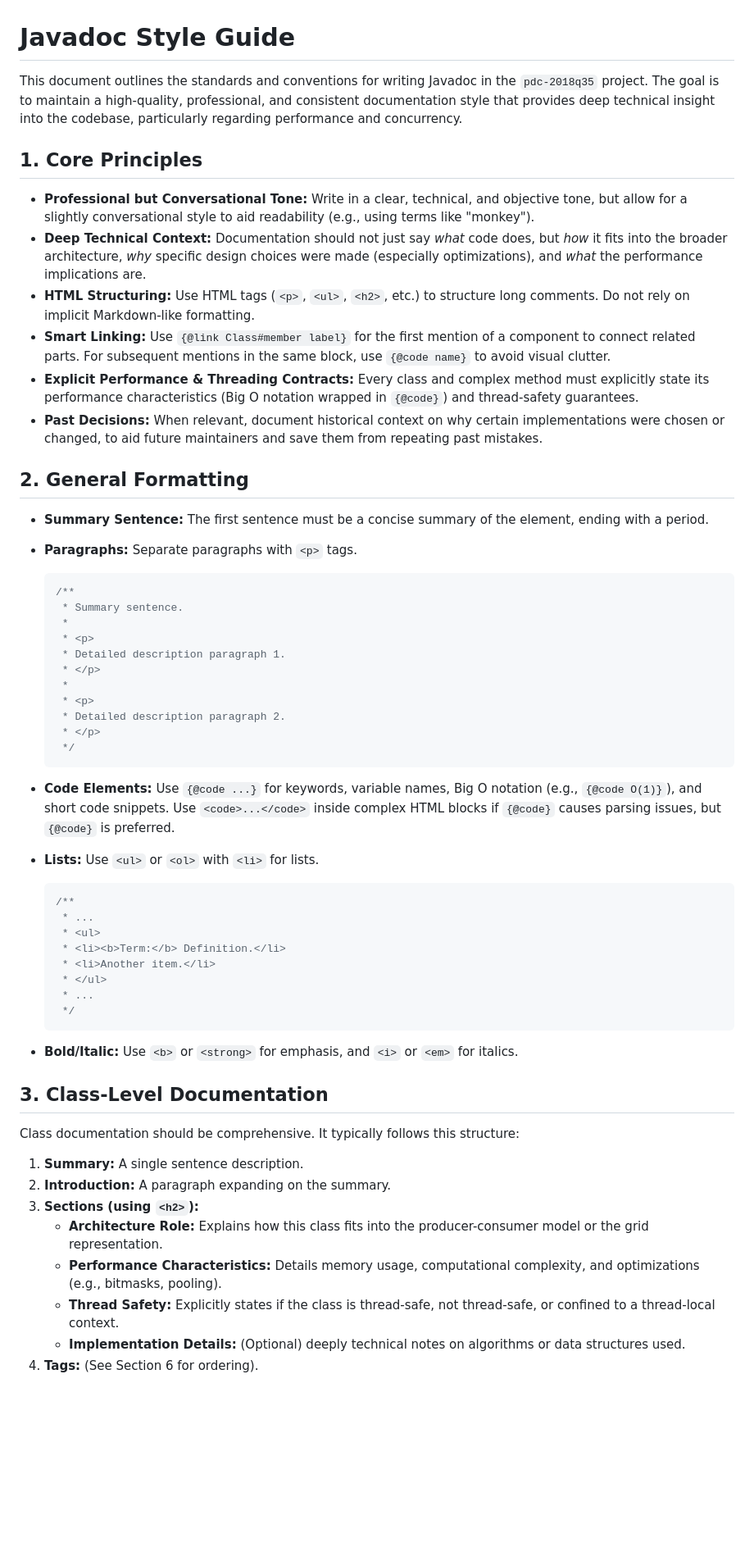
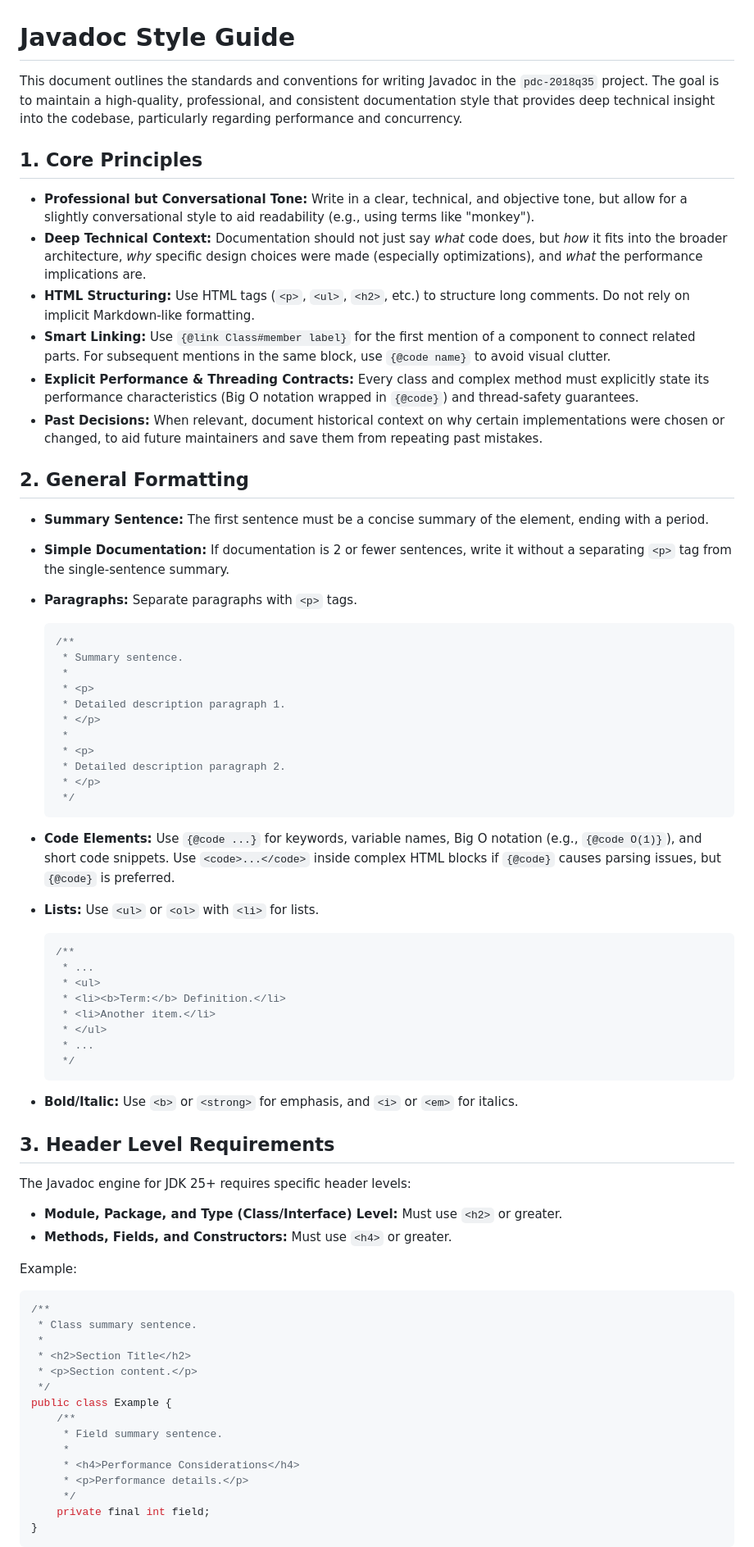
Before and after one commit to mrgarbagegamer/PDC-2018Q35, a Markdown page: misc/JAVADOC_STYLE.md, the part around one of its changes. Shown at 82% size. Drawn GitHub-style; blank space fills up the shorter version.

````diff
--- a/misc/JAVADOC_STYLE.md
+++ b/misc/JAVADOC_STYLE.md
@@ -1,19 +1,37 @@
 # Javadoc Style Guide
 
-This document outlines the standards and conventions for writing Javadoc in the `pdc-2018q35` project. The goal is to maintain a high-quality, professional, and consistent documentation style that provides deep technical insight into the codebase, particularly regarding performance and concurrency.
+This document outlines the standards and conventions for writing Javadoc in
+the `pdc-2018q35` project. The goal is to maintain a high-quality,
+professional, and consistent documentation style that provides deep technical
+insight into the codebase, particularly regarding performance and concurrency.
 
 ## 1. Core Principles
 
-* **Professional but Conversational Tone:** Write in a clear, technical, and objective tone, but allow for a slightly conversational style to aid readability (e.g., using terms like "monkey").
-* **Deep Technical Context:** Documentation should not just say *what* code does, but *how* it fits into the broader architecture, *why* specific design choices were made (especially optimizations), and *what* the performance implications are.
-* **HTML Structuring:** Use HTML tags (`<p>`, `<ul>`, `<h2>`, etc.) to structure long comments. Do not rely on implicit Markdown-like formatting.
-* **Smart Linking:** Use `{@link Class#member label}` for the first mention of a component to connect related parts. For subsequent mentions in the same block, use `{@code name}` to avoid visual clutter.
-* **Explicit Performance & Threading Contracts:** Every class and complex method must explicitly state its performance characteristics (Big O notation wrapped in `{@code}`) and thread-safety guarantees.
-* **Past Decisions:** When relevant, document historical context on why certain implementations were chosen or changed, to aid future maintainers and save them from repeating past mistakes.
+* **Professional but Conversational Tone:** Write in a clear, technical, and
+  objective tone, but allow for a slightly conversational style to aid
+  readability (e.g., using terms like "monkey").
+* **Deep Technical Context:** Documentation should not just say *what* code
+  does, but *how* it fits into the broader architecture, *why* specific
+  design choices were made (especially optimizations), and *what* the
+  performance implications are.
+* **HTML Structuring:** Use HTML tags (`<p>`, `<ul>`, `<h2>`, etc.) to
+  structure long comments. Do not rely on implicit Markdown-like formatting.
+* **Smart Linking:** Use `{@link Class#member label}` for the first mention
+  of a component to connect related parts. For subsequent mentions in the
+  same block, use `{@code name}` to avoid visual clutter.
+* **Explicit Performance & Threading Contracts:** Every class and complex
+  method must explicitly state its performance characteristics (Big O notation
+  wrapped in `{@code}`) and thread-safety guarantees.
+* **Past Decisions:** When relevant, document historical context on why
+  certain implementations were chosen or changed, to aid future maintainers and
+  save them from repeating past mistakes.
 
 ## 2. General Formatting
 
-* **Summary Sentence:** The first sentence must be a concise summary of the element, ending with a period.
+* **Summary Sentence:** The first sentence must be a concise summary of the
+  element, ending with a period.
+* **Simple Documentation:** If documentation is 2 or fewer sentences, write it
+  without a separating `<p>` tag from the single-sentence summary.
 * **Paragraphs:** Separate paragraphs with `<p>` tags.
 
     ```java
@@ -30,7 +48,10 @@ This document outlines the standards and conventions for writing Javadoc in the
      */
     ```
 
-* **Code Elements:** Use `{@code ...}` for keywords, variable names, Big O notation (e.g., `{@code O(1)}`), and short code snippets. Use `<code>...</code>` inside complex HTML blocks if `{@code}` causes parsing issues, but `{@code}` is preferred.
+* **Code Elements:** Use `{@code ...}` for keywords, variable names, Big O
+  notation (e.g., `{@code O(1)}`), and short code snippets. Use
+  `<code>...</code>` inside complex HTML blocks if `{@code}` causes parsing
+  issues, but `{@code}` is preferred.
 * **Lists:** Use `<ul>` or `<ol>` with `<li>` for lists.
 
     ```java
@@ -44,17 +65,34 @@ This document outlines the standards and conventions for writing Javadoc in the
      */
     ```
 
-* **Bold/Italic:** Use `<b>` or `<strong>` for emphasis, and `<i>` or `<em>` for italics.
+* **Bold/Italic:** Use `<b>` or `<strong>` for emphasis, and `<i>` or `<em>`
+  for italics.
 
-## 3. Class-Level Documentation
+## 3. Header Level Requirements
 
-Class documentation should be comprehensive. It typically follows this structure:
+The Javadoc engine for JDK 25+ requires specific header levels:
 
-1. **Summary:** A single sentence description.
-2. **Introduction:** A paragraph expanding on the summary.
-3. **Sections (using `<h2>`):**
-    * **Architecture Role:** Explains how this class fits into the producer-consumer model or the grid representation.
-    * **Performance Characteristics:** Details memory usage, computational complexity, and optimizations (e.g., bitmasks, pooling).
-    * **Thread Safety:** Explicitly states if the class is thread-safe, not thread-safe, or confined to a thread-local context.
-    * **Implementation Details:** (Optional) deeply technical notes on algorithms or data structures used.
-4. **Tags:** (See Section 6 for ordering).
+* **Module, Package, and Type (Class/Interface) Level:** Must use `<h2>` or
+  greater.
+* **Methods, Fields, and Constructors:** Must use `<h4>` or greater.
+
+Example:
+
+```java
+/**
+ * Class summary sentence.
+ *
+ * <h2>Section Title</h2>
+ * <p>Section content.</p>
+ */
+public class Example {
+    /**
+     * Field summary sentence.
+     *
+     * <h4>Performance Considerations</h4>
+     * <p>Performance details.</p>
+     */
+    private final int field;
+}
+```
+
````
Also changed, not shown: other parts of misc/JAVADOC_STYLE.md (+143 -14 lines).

□ □ □

From the first line to the last, output the data exactly; skip any pictures.

Your solution »
Before and after one commit to mrgarbagegamer/PDC-2018Q35, a Markdown page: misc/JAVADOC_STYLE.md, the part around one of its changes. Shown at 82% size. Drawn GitHub-style; blank space fills up the shorter version.

````diff
--- a/misc/JAVADOC_STYLE.md
+++ b/misc/JAVADOC_STYLE.md
@@ -1,19 +1,37 @@
 # Javadoc Style Guide
 
-This document outlines the standards and conventions for writing Javadoc in the `pdc-2018q35` project. The goal is to maintain a high-quality, professional, and consistent documentation style that provides deep technical insight into the codebase, particularly regarding performance and concurrency.
+This document outlines the standards and conventions for writing Javadoc in
+the `pdc-2018q35` project. The goal is to maintain a high-quality,
+professional, and consistent documentation style that provides deep technical
+insight into the codebase, particularly regarding performance and concurrency.
 
 ## 1. Core Principles
 
-* **Professional but Conversational Tone:** Write in a clear, technical, and objective tone, but allow for a slightly conversational style to aid readability (e.g., using terms like "monkey").
-* **Deep Technical Context:** Documentation should not just say *what* code does, but *how* it fits into the broader architecture, *why* specific design choices were made (especially optimizations), and *what* the performance implications are.
-* **HTML Structuring:** Use HTML tags (`<p>`, `<ul>`, `<h2>`, etc.) to structure long comments. Do not rely on implicit Markdown-like formatting.
-* **Smart Linking:** Use `{@link Class#member label}` for the first mention of a component to connect related parts. For subsequent mentions in the same block, use `{@code name}` to avoid visual clutter.
-* **Explicit Performance & Threading Contracts:** Every class and complex method must explicitly state its performance characteristics (Big O notation wrapped in `{@code}`) and thread-safety guarantees.
-* **Past Decisions:** When relevant, document historical context on why certain implementations were chosen or changed, to aid future maintainers and save them from repeating past mistakes.
+* **Professional but Conversational Tone:** Write in a clear, technical, and
+  objective tone, but allow for a slightly conversational style to aid
+  readability (e.g., using terms like "monkey").
+* **Deep Technical Context:** Documentation should not just say *what* code
+  does, but *how* it fits into the broader architecture, *why* specific
+  design choices were made (especially optimizations), and *what* the
+  performance implications are.
+* **HTML Structuring:** Use HTML tags (`<p>`, `<ul>`, `<h2>`, etc.) to
+  structure long comments. Do not rely on implicit Markdown-like formatting.
+* **Smart Linking:** Use `{@link Class#member label}` for the first mention
+  of a component to connect related parts. For subsequent mentions in the
+  same block, use `{@code name}` to avoid visual clutter.
+* **Explicit Performance & Threading Contracts:** Every class and complex
+  method must explicitly state its performance characteristics (Big O notation
+  wrapped in `{@code}`) and thread-safety guarantees.
+* **Past Decisions:** When relevant, document historical context on why
+  certain implementations were chosen or changed, to aid future maintainers and
+  save them from repeating past mistakes.
 
 ## 2. General Formatting
 
-* **Summary Sentence:** The first sentence must be a concise summary of the element, ending with a period.
+* **Summary Sentence:** The first sentence must be a concise summary of the
+  element, ending with a period.
+* **Simple Documentation:** If documentation is 2 or fewer sentences, write it
+  without a separating `<p>` tag from the single-sentence summary.
 * **Paragraphs:** Separate paragraphs with `<p>` tags.
 
     ```java
@@ -30,7 +48,10 @@ This document outlines the standards and conventions for writing Javadoc in the
      */
     ```
 
-* **Code Elements:** Use `{@code ...}` for keywords, variable names, Big O notation (e.g., `{@code O(1)}`), and short code snippets. Use `<code>...</code>` inside complex HTML blocks if `{@code}` causes parsing issues, but `{@code}` is preferred.
+* **Code Elements:** Use `{@code ...}` for keywords, variable names, Big O
+  notation (e.g., `{@code O(1)}`), and short code snippets. Use
+  `<code>...</code>` inside complex HTML blocks if `{@code}` causes parsing
+  issues, but `{@code}` is preferred.
 * **Lists:** Use `<ul>` or `<ol>` with `<li>` for lists.
 
     ```java
@@ -44,17 +65,34 @@ This document outlines the standards and conventions for writing Javadoc in the
      */
     ```
 
-* **Bold/Italic:** Use `<b>` or `<strong>` for emphasis, and `<i>` or `<em>` for italics.
+* **Bold/Italic:** Use `<b>` or `<strong>` for emphasis, and `<i>` or `<em>`
+  for italics.
 
-## 3. Class-Level Documentation
+## 3. Header Level Requirements
 
-Class documentation should be comprehensive. It typically follows this structure:
+The Javadoc engine for JDK 25+ requires specific header levels:
 
-1. **Summary:** A single sentence description.
-2. **Introduction:** A paragraph expanding on the summary.
-3. **Sections (using `<h2>`):**
-    * **Architecture Role:** Explains how this class fits into the producer-consumer model or the grid representation.
-    * **Performance Characteristics:** Details memory usage, computational complexity, and optimizations (e.g., bitmasks, pooling).
-    * **Thread Safety:** Explicitly states if the class is thread-safe, not thread-safe, or confined to a thread-local context.
-    * **Implementation Details:** (Optional) deeply technical notes on algorithms or data structures used.
-4. **Tags:** (See Section 6 for ordering).
+* **Module, Package, and Type (Class/Interface) Level:** Must use `<h2>` or
+  greater.
+* **Methods, Fields, and Constructors:** Must use `<h4>` or greater.
+
+Example:
+
+```java
+/**
+ * Class summary sentence.
+ *
+ * <h2>Section Title</h2>
+ * <p>Section content.</p>
+ */
+public class Example {
+    /**
+     * Field summary sentence.
+     *
+     * <h4>Performance Considerations</h4>
+     * <p>Performance details.</p>
+     */
+    private final int field;
+}
+```
+
````
Also changed, not shown: other parts of misc/JAVADOC_STYLE.md (+143 -14 lines).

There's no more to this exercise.